__WORK REQUIRED__. From the records below, take each line where the string "functionality" shows up and copy it.
DATA SHOWN Block Start
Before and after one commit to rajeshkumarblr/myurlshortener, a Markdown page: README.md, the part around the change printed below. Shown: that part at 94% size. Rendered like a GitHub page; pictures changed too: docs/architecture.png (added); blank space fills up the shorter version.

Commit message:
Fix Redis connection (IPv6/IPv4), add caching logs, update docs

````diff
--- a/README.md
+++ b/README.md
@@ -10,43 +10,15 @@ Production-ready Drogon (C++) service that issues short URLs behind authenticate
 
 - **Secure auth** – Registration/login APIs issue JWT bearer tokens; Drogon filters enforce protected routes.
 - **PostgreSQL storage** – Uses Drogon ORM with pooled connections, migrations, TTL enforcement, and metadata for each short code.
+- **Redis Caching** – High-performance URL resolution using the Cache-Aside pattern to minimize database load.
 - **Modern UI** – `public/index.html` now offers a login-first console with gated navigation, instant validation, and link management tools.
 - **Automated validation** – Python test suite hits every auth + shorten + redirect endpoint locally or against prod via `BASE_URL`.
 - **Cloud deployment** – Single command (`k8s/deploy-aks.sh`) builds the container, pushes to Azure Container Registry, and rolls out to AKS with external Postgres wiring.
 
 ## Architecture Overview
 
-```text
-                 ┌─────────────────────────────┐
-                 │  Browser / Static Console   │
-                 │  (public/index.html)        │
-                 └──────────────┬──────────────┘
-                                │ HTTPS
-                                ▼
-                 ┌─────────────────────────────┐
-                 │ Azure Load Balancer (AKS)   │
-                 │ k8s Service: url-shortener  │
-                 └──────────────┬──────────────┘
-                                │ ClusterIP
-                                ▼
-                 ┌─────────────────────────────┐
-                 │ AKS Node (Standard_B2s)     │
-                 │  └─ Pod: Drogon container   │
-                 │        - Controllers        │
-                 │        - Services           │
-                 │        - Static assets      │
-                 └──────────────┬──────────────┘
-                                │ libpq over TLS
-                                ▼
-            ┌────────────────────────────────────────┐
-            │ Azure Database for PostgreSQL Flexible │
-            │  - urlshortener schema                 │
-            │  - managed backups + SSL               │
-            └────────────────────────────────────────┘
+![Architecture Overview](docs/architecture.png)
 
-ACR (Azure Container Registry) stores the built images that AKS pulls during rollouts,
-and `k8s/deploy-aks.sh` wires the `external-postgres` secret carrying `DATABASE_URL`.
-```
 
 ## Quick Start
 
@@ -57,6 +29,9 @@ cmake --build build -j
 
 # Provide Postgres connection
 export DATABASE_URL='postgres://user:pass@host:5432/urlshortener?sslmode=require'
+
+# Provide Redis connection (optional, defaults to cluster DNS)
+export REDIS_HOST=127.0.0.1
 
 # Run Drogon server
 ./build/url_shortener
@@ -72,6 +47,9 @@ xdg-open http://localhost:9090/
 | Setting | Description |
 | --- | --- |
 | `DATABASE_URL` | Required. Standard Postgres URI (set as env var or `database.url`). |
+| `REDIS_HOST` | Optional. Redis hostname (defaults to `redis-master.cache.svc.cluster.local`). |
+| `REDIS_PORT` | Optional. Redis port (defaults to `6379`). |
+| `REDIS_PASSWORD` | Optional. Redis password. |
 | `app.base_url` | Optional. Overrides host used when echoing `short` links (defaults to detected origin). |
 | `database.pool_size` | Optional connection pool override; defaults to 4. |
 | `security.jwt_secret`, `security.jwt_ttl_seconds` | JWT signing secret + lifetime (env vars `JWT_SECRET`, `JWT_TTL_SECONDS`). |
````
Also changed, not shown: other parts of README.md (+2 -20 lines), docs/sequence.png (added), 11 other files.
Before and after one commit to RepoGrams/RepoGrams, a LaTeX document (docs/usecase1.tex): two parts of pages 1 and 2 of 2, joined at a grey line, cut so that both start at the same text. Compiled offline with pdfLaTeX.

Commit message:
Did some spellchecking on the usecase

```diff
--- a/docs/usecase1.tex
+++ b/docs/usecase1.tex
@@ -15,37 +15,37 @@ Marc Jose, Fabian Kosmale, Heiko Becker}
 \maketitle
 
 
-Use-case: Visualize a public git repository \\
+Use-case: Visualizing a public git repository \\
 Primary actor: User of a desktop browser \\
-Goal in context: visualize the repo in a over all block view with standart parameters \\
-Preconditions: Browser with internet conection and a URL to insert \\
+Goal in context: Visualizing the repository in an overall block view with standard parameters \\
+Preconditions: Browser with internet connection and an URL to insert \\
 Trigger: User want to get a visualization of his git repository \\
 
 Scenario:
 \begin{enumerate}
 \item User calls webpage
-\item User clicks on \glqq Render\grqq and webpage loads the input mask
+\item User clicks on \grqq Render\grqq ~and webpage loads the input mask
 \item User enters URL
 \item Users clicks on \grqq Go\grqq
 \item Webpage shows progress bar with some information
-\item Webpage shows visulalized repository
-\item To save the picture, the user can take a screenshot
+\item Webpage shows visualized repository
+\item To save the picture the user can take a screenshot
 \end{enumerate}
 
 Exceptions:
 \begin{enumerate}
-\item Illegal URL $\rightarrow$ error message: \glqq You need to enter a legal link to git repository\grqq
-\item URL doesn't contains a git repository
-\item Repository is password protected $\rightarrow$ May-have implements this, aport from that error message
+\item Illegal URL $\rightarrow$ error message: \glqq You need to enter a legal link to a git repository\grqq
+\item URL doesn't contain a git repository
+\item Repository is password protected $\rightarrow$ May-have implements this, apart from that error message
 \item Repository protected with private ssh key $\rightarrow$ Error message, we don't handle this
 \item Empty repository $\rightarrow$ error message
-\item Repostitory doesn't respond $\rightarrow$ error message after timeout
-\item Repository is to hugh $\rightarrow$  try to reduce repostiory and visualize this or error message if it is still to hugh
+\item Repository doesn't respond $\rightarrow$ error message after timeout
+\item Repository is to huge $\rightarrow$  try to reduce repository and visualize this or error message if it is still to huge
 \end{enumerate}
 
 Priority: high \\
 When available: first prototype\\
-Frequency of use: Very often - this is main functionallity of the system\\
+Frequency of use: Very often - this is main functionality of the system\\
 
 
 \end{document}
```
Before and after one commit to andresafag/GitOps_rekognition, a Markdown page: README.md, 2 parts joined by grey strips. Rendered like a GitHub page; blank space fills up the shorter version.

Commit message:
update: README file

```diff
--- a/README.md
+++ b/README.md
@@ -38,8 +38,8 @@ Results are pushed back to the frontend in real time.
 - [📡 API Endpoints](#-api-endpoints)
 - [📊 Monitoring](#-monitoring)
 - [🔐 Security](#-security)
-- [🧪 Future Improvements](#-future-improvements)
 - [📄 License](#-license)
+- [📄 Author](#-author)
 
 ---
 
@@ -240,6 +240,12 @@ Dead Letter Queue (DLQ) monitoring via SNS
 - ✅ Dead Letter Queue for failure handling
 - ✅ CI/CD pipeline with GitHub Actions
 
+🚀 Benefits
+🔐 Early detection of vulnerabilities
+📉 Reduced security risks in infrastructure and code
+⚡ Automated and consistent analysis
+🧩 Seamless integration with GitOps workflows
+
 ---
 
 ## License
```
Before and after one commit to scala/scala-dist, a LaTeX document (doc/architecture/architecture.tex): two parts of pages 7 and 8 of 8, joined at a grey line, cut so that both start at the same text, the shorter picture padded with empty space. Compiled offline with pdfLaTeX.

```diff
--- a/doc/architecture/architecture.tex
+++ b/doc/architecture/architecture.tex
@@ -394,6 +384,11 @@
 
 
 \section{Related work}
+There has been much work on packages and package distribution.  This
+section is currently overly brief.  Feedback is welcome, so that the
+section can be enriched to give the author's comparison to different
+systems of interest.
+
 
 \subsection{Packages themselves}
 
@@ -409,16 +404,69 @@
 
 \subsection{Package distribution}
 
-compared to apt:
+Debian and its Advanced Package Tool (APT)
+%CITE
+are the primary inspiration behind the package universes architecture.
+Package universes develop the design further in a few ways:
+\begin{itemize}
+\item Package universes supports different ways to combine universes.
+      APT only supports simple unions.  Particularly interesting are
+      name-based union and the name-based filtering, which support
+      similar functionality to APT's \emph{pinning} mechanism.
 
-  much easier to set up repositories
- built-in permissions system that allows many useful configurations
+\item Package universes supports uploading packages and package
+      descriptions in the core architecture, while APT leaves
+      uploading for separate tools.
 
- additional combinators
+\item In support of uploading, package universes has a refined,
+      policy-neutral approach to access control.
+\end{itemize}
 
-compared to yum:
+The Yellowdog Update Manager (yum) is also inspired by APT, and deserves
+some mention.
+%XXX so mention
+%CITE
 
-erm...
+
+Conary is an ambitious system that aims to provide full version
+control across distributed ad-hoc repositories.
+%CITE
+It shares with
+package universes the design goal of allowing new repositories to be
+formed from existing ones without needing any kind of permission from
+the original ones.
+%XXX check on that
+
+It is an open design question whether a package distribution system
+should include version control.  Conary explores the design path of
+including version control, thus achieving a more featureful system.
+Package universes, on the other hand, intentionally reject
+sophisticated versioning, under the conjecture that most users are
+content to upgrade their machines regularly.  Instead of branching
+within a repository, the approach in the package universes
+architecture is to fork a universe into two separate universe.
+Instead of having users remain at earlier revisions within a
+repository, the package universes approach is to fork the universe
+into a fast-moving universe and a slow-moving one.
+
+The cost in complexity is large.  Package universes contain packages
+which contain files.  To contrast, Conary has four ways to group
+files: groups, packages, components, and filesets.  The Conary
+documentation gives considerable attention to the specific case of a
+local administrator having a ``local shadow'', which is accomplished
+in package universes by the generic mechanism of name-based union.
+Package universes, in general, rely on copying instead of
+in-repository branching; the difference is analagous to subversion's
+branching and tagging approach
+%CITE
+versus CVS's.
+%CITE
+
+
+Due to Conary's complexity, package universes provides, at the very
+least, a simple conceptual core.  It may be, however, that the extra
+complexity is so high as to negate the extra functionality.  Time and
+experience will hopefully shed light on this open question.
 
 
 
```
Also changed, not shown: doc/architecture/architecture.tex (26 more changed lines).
DATA SHOWN Block End
__RESPONSE BOX__.
+Frequency of use: Very often - this is main functionality of the system\\
+      similar functionality to APT's \emph{pinning} mechanism.
+complexity is so high as to negate the extra functionality.  Time and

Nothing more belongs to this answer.